Required action
Please retype every record below exactly, leaving the pictures out.
*** Opening of Data ***
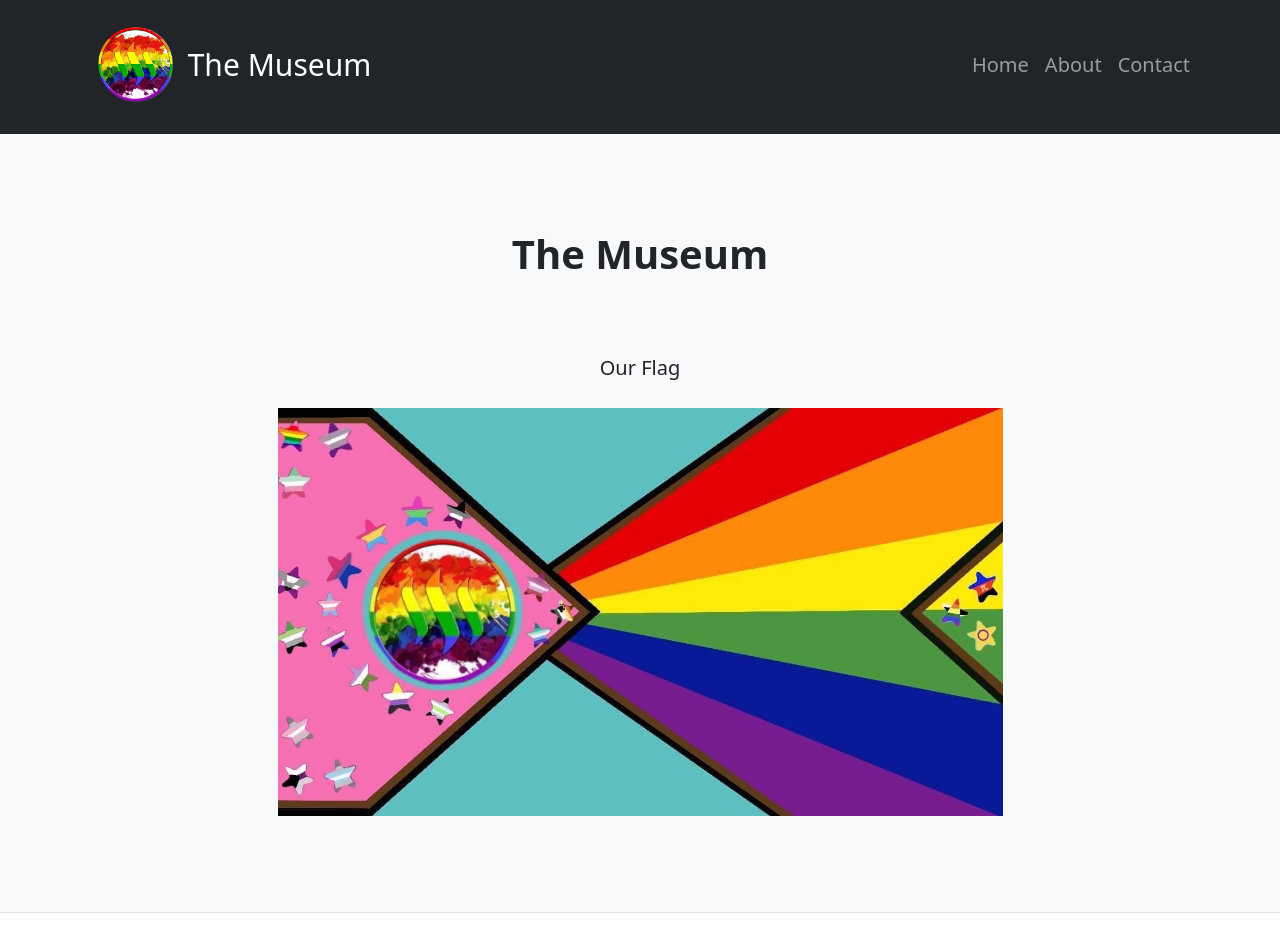
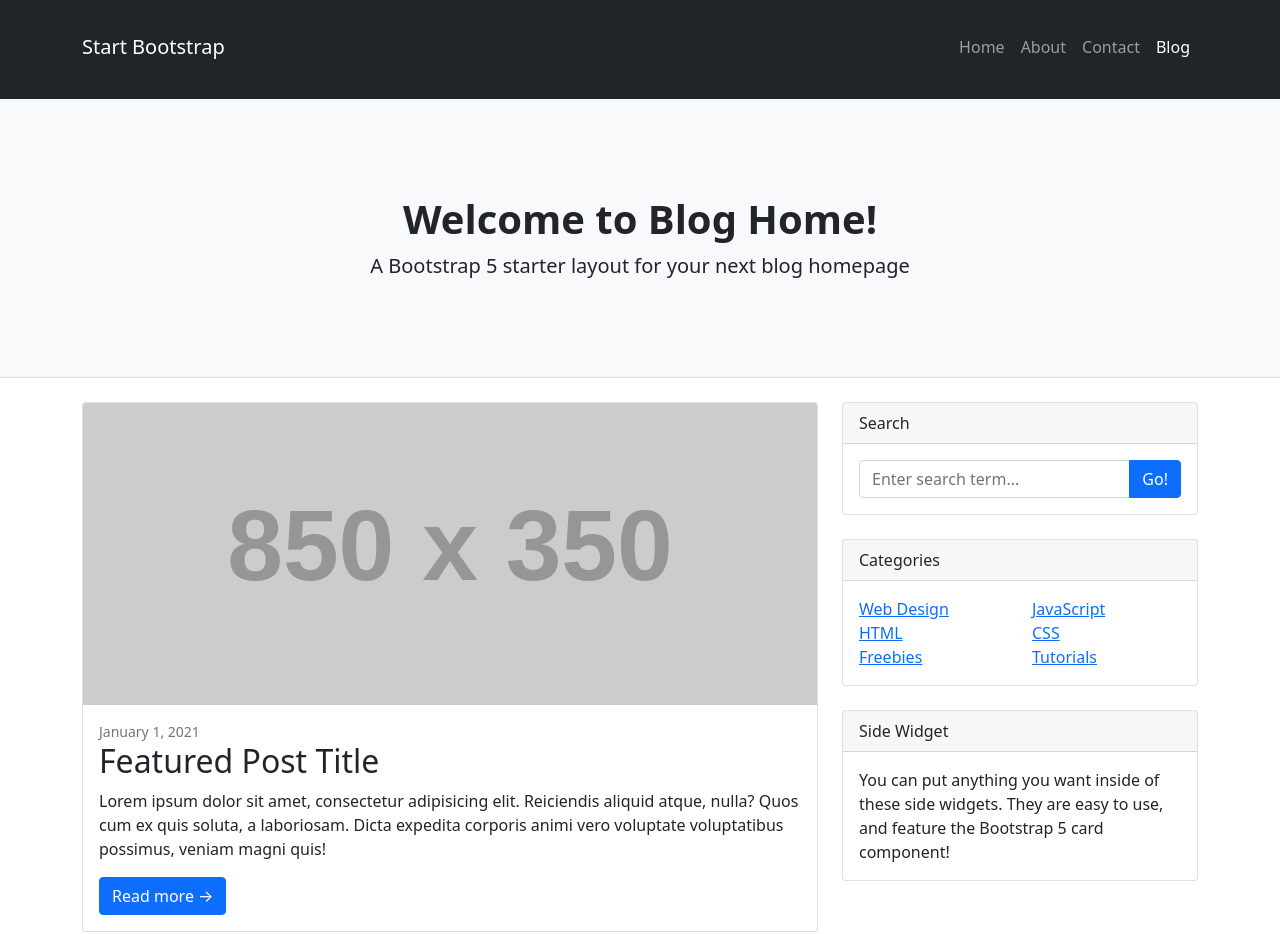
Before and after one commit to andeg8/andeg8.github.io, a plain HTML site: page index.html in a window 1280 px wide. Shown: the top 934 px of the page. Drawn offline with nearby package versions, Linux system fonts and the light colour scheme; placeholder pictures from the web are drawn by us.

Commit message:
Add files via upload

```diff
--- a/index.html
+++ b/index.html
@@ -5,7 +5,7 @@
         <meta name="viewport" content="width=device-width, initial-scale=1, shrink-to-fit=no" />
         <meta name="description" content="" />
         <meta name="author" content="" />
-        <title>The Museum - Official Page</title>
+        <title>Blog Home - Start Bootstrap Template</title>
         <!-- Favicon-->
         <link rel="icon" type="image/x-icon" href="assets/favicon.ico" />
         <!-- Core theme CSS (includes Bootstrap)-->
@@ -15,14 +15,14 @@
         <!-- Responsive navbar-->
         <nav class="navbar navbar-expand-lg navbar-dark bg-dark">
             <div class="container">
-			    <a class="navbar-brand" href="#!"><a href="#!"><img class="card-img-top" src="logo.jpg" alt="..." width="75" height="75"></a>
-				<a id="navbar-title" style="font-size:30px" class="navbar-brand" href="#!">The Museum</a>
+                <a class="navbar-brand" href="#!">Start Bootstrap</a>
                 <button class="navbar-toggler" type="button" data-bs-toggle="collapse" data-bs-target="#navbarSupportedContent" aria-controls="navbarSupportedContent" aria-expanded="false" aria-label="Toggle navigation"><span class="navbar-toggler-icon"></span></button>
                 <div class="collapse navbar-collapse" id="navbarSupportedContent">
                     <ul class="navbar-nav ms-auto mb-2 mb-lg-0">
-                        <li class="nav-item"><a style="font-size:20px" class="nav-link" href="index.html">Home</a></li>
-                        <li class="nav-item"><a style="font-size:20px" class="nav-link" href="about.html">About</a></li>
-                        <li class="nav-item"><a style="font-size:20px" class="nav-link" href="contact.html">Contact</a></li>
+                        <li class="nav-item"><a class="nav-link" href="#">Home</a></li>
+                        <li class="nav-item"><a class="nav-link" href="#!">About</a></li>
+                        <li class="nav-item"><a class="nav-link" href="#!">Contact</a></li>
+                        <li class="nav-item"><a class="nav-link active" aria-current="page" href="#">Blog</a></li>
                     </ul>
                 </div>
             </div>
@@ -31,9 +31,8 @@
         <header class="py-5 bg-light border-bottom mb-4">
             <div class="container">
                 <div class="text-center my-5">
-                    <h1 id="index-title" class="fw-bolder">The Museum</h1>
-                    <p class="lead mb-0"><b>Our Flag</b></p>
-					<img id="flag" src="flag.jpg" width="725" height="407.81">
+                    <h1 class="fw-bolder">Welcome to Blog Home!</h1>
+                    <p class="lead mb-0">A Bootstrap 5 starter layout for your next blog homepage</p>
                 </div>
             </div>
         </header>
@@ -44,7 +43,7 @@
                 <div class="col-lg-8">
                     <!-- Featured blog post-->
                     <div class="card mb-4">
-                        <a href="#!"><img class="card-img-top" src="" alt="..." /></a>
+                        <a href="#!"><img class="card-img-top" src="https://dummyimage.com/850x350/dee2e6/6c757d.jpg" alt="..." /></a>
                         <div class="card-body">
                             <div class="small text-muted">January 1, 2021</div>
                             <h2 class="card-title">Featured Post Title</h2>
```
*** Close of Data ***
Response below
Before and after one commit to andeg8/andeg8.github.io, a plain HTML site: page index.html in a window 1280 px wide. Shown: the top 934 px of the page. Drawn offline with nearby package versions, Linux system fonts and the light colour scheme; placeholder pictures from the web are drawn by us.

Commit message:
Add files via upload

```diff
--- a/index.html
+++ b/index.html
@@ -5,7 +5,7 @@
         <meta name="viewport" content="width=device-width, initial-scale=1, shrink-to-fit=no" />
         <meta name="description" content="" />
         <meta name="author" content="" />
-        <title>The Museum - Official Page</title>
+        <title>Blog Home - Start Bootstrap Template</title>
         <!-- Favicon-->
         <link rel="icon" type="image/x-icon" href="assets/favicon.ico" />
         <!-- Core theme CSS (includes Bootstrap)-->
@@ -15,14 +15,14 @@
         <!-- Responsive navbar-->
         <nav class="navbar navbar-expand-lg navbar-dark bg-dark">
             <div class="container">
-			    <a class="navbar-brand" href="#!"><a href="#!"><img class="card-img-top" src="logo.jpg" alt="..." width="75" height="75"></a>
-				<a id="navbar-title" style="font-size:30px" class="navbar-brand" href="#!">The Museum</a>
+                <a class="navbar-brand" href="#!">Start Bootstrap</a>
                 <button class="navbar-toggler" type="button" data-bs-toggle="collapse" data-bs-target="#navbarSupportedContent" aria-controls="navbarSupportedContent" aria-expanded="false" aria-label="Toggle navigation"><span class="navbar-toggler-icon"></span></button>
                 <div class="collapse navbar-collapse" id="navbarSupportedContent">
                     <ul class="navbar-nav ms-auto mb-2 mb-lg-0">
-                        <li class="nav-item"><a style="font-size:20px" class="nav-link" href="index.html">Home</a></li>
-                        <li class="nav-item"><a style="font-size:20px" class="nav-link" href="about.html">About</a></li>
-                        <li class="nav-item"><a style="font-size:20px" class="nav-link" href="contact.html">Contact</a></li>
+                        <li class="nav-item"><a class="nav-link" href="#">Home</a></li>
+                        <li class="nav-item"><a class="nav-link" href="#!">About</a></li>
+                        <li class="nav-item"><a class="nav-link" href="#!">Contact</a></li>
+                        <li class="nav-item"><a class="nav-link active" aria-current="page" href="#">Blog</a></li>
                     </ul>
                 </div>
             </div>
@@ -31,9 +31,8 @@
         <header class="py-5 bg-light border-bottom mb-4">
             <div class="container">
                 <div class="text-center my-5">
-                    <h1 id="index-title" class="fw-bolder">The Museum</h1>
-                    <p class="lead mb-0"><b>Our Flag</b></p>
-					<img id="flag" src="flag.jpg" width="725" height="407.81">
+                    <h1 class="fw-bolder">Welcome to Blog Home!</h1>
+                    <p class="lead mb-0">A Bootstrap 5 starter layout for your next blog homepage</p>
                 </div>
             </div>
         </header>
@@ -44,7 +43,7 @@
                 <div class="col-lg-8">
                     <!-- Featured blog post-->
                     <div class="card mb-4">
-                        <a href="#!"><img class="card-img-top" src="" alt="..." /></a>
+                        <a href="#!"><img class="card-img-top" src="https://dummyimage.com/850x350/dee2e6/6c757d.jpg" alt="..." /></a>
                         <div class="card-body">
                             <div class="small text-muted">January 1, 2021</div>
                             <h2 class="card-title">Featured Post Title</h2>
```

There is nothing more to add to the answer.